Curr Opin Immunol. 2013 Dec;25(6):683-9. doi: 10.1016/j.coi.2013.09.009. Epub 2013 Oct 23.

Abstract

Converging evidence indicates that multiple sclerosis, an inflammatory demyelinating disease of the central nervous system, is caused by brain-specific, self-reactive T lymphocytes. These are normal components embedded in the human immune system throughout healthy life. Only upon activation in the periphery, the T cells assume properties that enable them to break through the vascular blood-brain barrier and to invade the brain white matter. While activation has been traditionally associated with microbial infections, recently, studies of animal models revealed a critical role of the commensal gut flora as a key triggering factor.
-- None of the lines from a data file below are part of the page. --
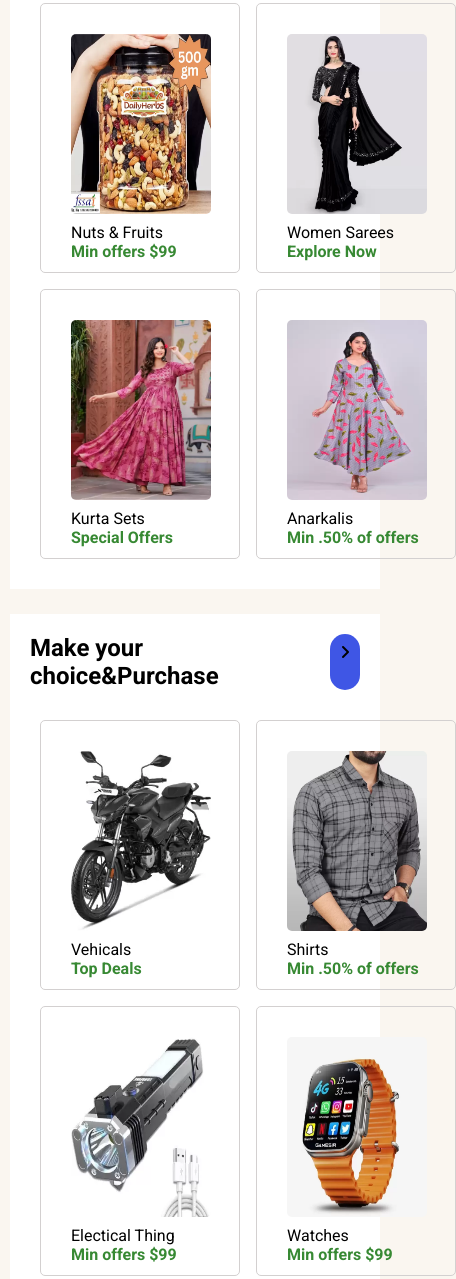
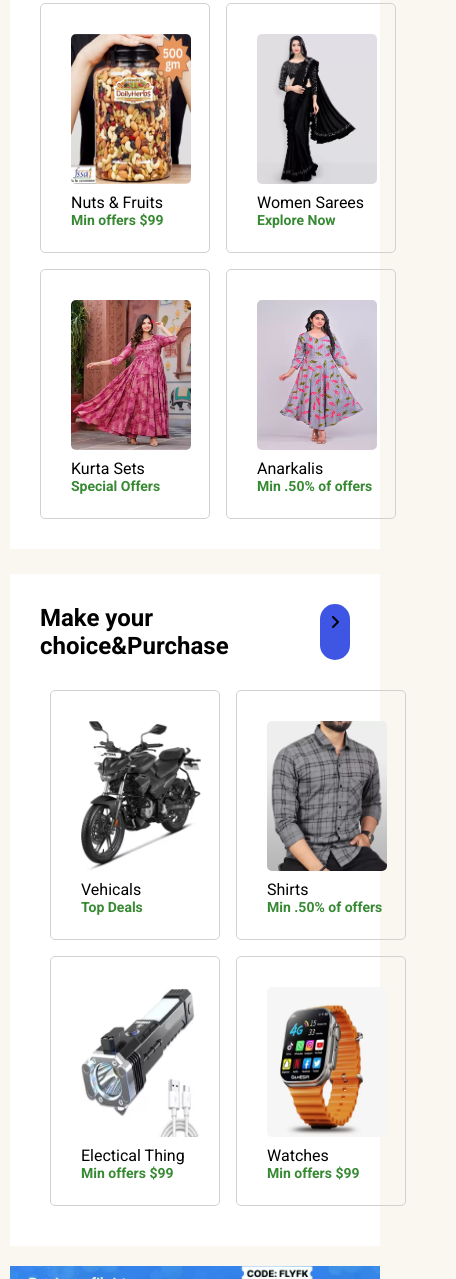
Before and after one commit to srimathijan/flipkart-clone, a plain HTML site: page index.html in a window 390 px wide. Shown: the part 1077-2356 px from the top of the page, 456 px wide, since content can reach past the window. Drawn offline with Linux system fonts and the light colour scheme; a web font is replaced by a local one.

Commit message:
updated files

```diff
--- a/style.css
+++ b/style.css
@@ -924,25 +924,33 @@ footer{
 
     .segment-2 {
         background-color: white;
-        padding: 10px;
+        padding: 20px;
         height: fit-content;
 
     }
 
     .imgs {
-        height: 270px;
-        width: 200px;
+        height: 250px;
+        width: 170px;
         border: 1px solid rgb(211, 208, 208);
-        padding: 30px;
+
         border-radius: 5px;
+        text-wrap: nowrap;
+
+
     }
 
     .imgs img {
-        height: 180px;
-        width: 140px;
+        height: 150px;
+        width: 120px;
         border-radius: 5px;
         transition: 0.2s;
 
+
+
+    }
+    .imgs h1{
+       font-size: 14px;
     }
 
     .segment-4 {
```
These findings may pave the way to new strategies to treat MS and other human autoimmune diseases, and commend a reevaluation of dietary approaches.

Publication types

  • Research Support, Non-U.S. Gov't
  • Review

MeSH terms

  • Animals
  • Autoimmune Diseases / immunology*
  • Brain Diseases / immunology*
  • Central Nervous System / immunology
  • Diet
  • Disease Models, Animal
  • Gastrointestinal Tract / immunology*
  • Gastrointestinal Tract / microbiology
  • Humans